Everyone Called Him Uncle Icky
Veteran: Staff Sgt. Irving Ziffer
Artist: Michael Koulermos
Writer: Marshall Karp
My uncle, Staff Sergeant Irving Ziffer, was born and raised in a tough neighborhood in upper Manhattan. A true patriot, he enlisted in the NY National Guard at 18, and when Pearl Harbor was attacked, he was in the first wave of troops to be sent to the Pacific.
He spent the next four years in combat.
If you asked him where he was stationed, he’d just smile. He was never stationed. He went from island to island to island. He was a moving target. One day in Saipan, he didn’t move fast enough. He was shot.
They told him at the hospital that he needed six months to recover so they could get the shrapnel out. Then he’d be shipped back to the states. He said no. He was a platoon leader. He wasn’t going home while his men were still on the front lines. He went back into combat.
Over the course of the war, he was offered two battlefield commissions, but turned them down because that might mean he’d have to operate behind the lines, and he want to be on the front with his men.
He got wounded again at Okinawa. Artillery blast. He recovered from his wounds and went back into combat until the war ended.
I once asked him if he were brave, patriotic, stubborn, or stupid. His answer — all of the above.
I don’t think so. There are no stupid heroes.

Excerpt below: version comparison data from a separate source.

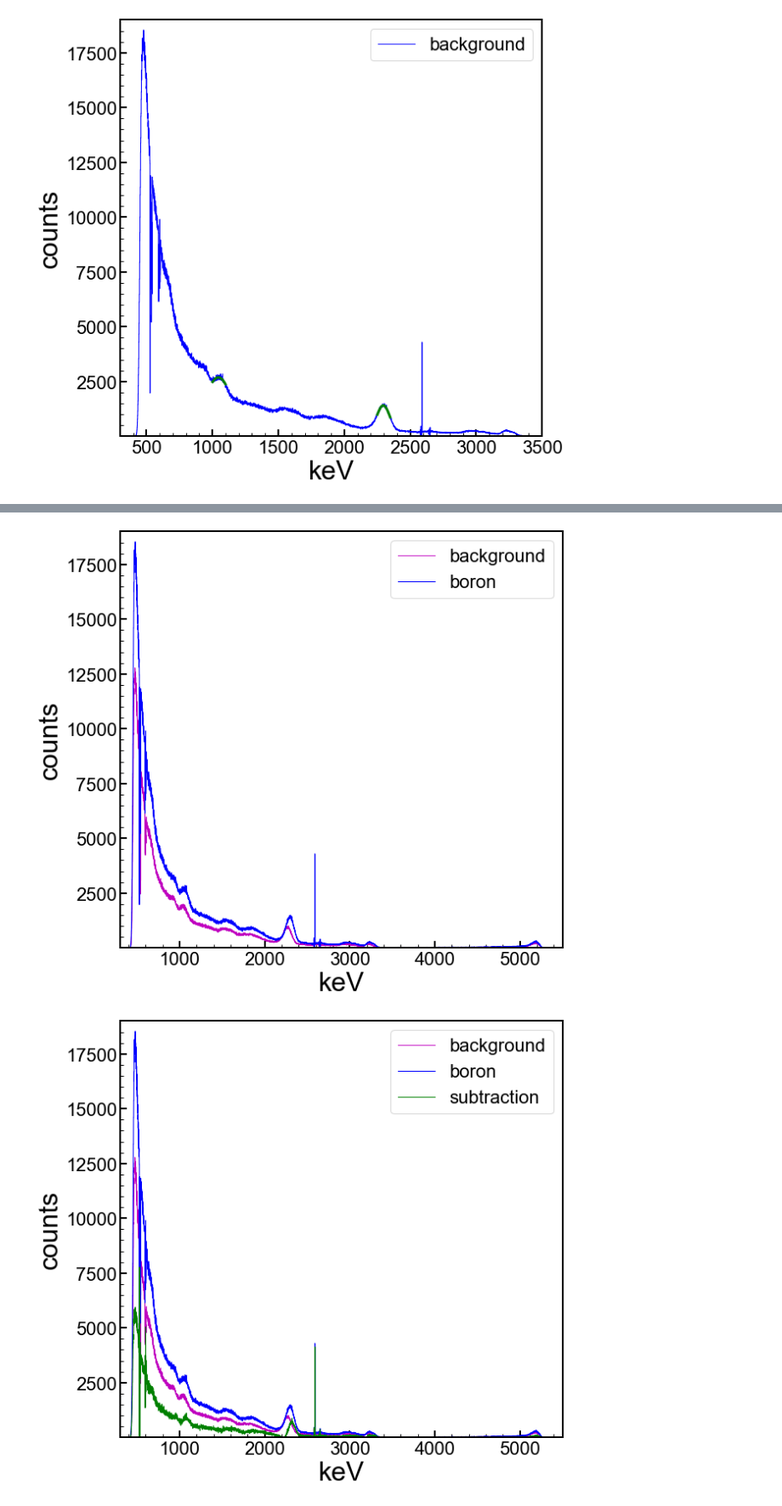
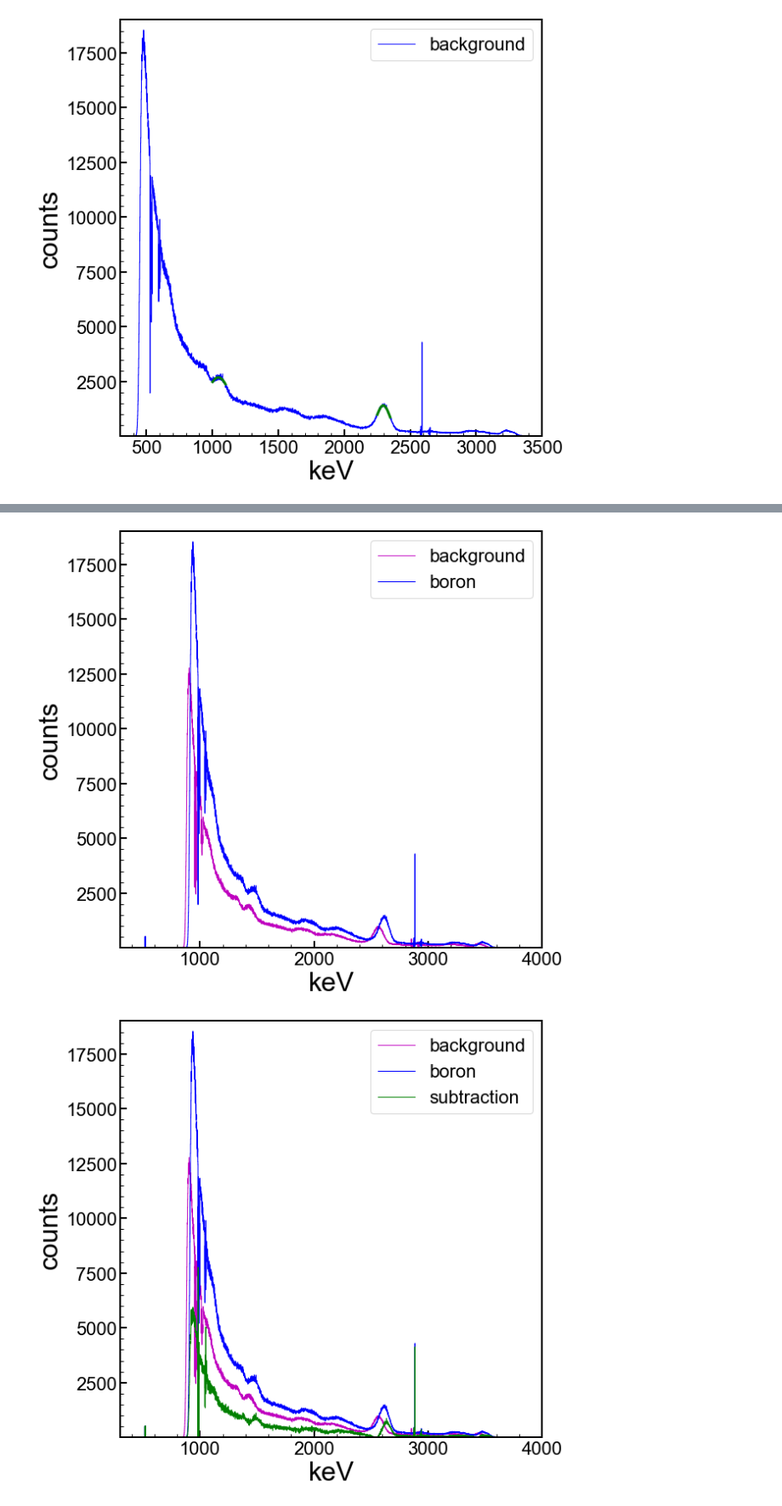
Before and after one commit to villano-lab/Boron-Absorption, a Jupyter notebook: therm-neut-meas/spectral-subtraction_AK-NEW.ipynb, the cells around one changed output, grey strips where cells are left out. Shown: that part at 85% size. Saved outputs shown, nothing was run; the diff lists cells and outputs as text; code cells hidden in the pictures.

Commit message:
Update spectral-subtraction_AK-NEW.ipynb
Calibrated data, plot of the subtraction.

```diff
--- a/therm-neut-meas/spectral-subtraction_AK-NEW.ipynb
+++ b/therm-neut-meas/spectral-subtraction_AK-NEW.ipynb
@@ -652,15 +652,15 @@ a=1050
 arange=50
 gauss_params.add('m',value=a,vary=True)
 gauss_params.add('a',value=interpolatey[fine==a][0],vary=True)
-fita_bk = gauss_mod.fit(interpolatey[abs(fine - a) < arange],gauss_params,x=fine[abs(fine - a) < arange])
-print(fita_bk.best_values)
+fita_b = gauss_mod.fit(interpolatey[abs(fine - a) < arange],gauss_params,x=fine[abs(fine - a) < arange])
+print(fita_b.best_values)
 
 b=2300
 brange=50
 gauss_params.add('m',value=b,vary=True)
 gauss_params.add('a',value=interpolatey[fine==b][0],vary=True)
-fitb_bk = gauss_mod.fit(interpolatey[abs(fine - b) < brange],gauss_params,x=fine[abs(fine - b) < brange])
-print(fitb_bk.best_values)
+fitb_b = gauss_mod.fit(interpolatey[abs(fine - b) < brange],gauss_params,x=fine[abs(fine - b) < brange])
+print(fitb_b.best_values)
 # %% [output]
 {'a': 2687.860377820781, 'm': 1044.7648807538321, 's': 109.52474589443716}
 {'a': 1406.3343707966437, 'm': 2296.081702277489, 's': 53.7086931068533}
@@ -699,3 +699,19 @@ plt.tight_layout()
 plt.show()
 # %% [output]
 [figure]
+# %%
+#calibration 40K-1460.8 keV
+mbk = (2614.5-1460.8)/(fitb_bk.best_values['m']-fita_bk.best_values['m'])
+bbk = 1460.8 - mbk*fita_bk.best_values['m']
+
+mb = (2614.5-1460.8)/(fitb_b.best_values['m']-fita_b.best_values['m'])
+bb = 1460.8 - mb*fita_b.best_values['m']
+
+calbk = lambda b: mbk*b+bbk
+calb = lambda b: mb*b+bb
+
+#print(fita_bk.best_values['m'])
+print(mbk)
+print(bbk)
+print(calbk(bknd_bins))
+print(bknd_bins)
@@ -705,11 +727,11 @@ fig,axes = plt.subplots(1,1,figsize=(9.0,8.0),sharex=True)
 ax1 = axes
 
 xmin=300
-xmax=5500
+xmax=4000
 stepsize=100
 
-ax1.step(bknd_bins,bknd_cts,color='m',where='mid', linestyle='-',label='background', linewidth=1)
-ax1.step(boron_bins,boron_cts,color='b',where='mid', linestyle='-',label='boron', linewidth=1)
+ax1.step(calbk(bknd_bins), bknd_cts,color='m',where='mid', linestyle='-',label='background', linewidth=1)
+ax1.step(calb(boron_bins), boron_cts,color='b',where='mid', linestyle='-',label='boron', linewidth=1)
 
 
 
@@ -730,40 +752,40 @@ for axis in ['top','bottom','left','right']:
 plt.tight_layout()
 plt.show()
 # %% [output]
-[figure, old version]
+[figure, new version]
 # %%
-#create 1d plot all data
+#create 1d plot all data including subtraction
 fig,axes = plt.subplots(1,1,figsize=(9.0,8.0),sharex=True)
 ax1 = axes
 
 xmin=300
-xmax=5500
+xmax=4000
 stepsize=100
 
-ax1.step(bknd_bins,bknd_cts,color='m',where='mid', linestyle='-',label='background', linewidth=1)
-ax1.step(boron_bins,boron_cts,color='b',where='mid', linestyle='-',label='boron', linewidth=1)
-ax1.step(boron_bins,sbtr_boron,color='g',where='mid', linestyle='-',label='subtraction', linewidth=1)
+ax1.step(calbk(bknd_bins),bknd_cts,color='m',where='mid', linestyle='-',label='background', linewidth=1)
+ax1.step(calb(boron_bins),boron_cts,color='b',where='mid', linestyle='-',label='boron', linewidth=1)
+ax1.step(calb(boron_bins),sbtr_boron,color='g',where='mid', linestyle='-',label='subtraction', linewidth=1)
 
 
 
 ymin = 1.0
 ymax = 19000
 
 ax1.set_yscale('linear')
 ax1.set_xlim(xmin, xmax)
 ax1.set_ylim(ymin,ymax)
 ax1.set_xlabel(r'keV')
 ax1.set_ylabel('counts')
 ax1.legend(loc=1,prop={'size':22})
 
 
 for axis in ['top','bottom','left','right']:
   ax1.spines[axis].set_linewidth(2)
 
 plt.tight_layout()
 plt.show()
 # %% [output]
-[figure, old version]
+[figure, new version]
 # %%
 #create 1d plot for subtraction
 fig,axes = plt.subplots(1,1,figsize=(9.0,8.0),sharex=True)
```
Also changed, not shown: parts of 7 cells of this notebook.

Irving Ziffer spent a total of five years and five days in service for which he received two Purple Hearts, the Presidential Unit Citation, the American Defense Service Medal, the Asiatic Campaign Medal with Bronze Star, the New York State Conspicuous Service Cross and Star, and many other citations for his bravery, leadership, and patriotism.
On November 23, 2008, at the age of 90, Uncle Icky had a true American Hero’s Farewell, complete with a military Honor Guard, a bugler sounding Taps, followed by the precision folding of the United States flag that draped his casket, which was presented to my aunt with the stirring words, “on behalf of a grateful nation.”
It was a touching private tribute to a great American, a man who put his family and his country above himself. Which means he lived his life as much for you, as he did for me. So he’s not just my Uncle Icky, he’s yours.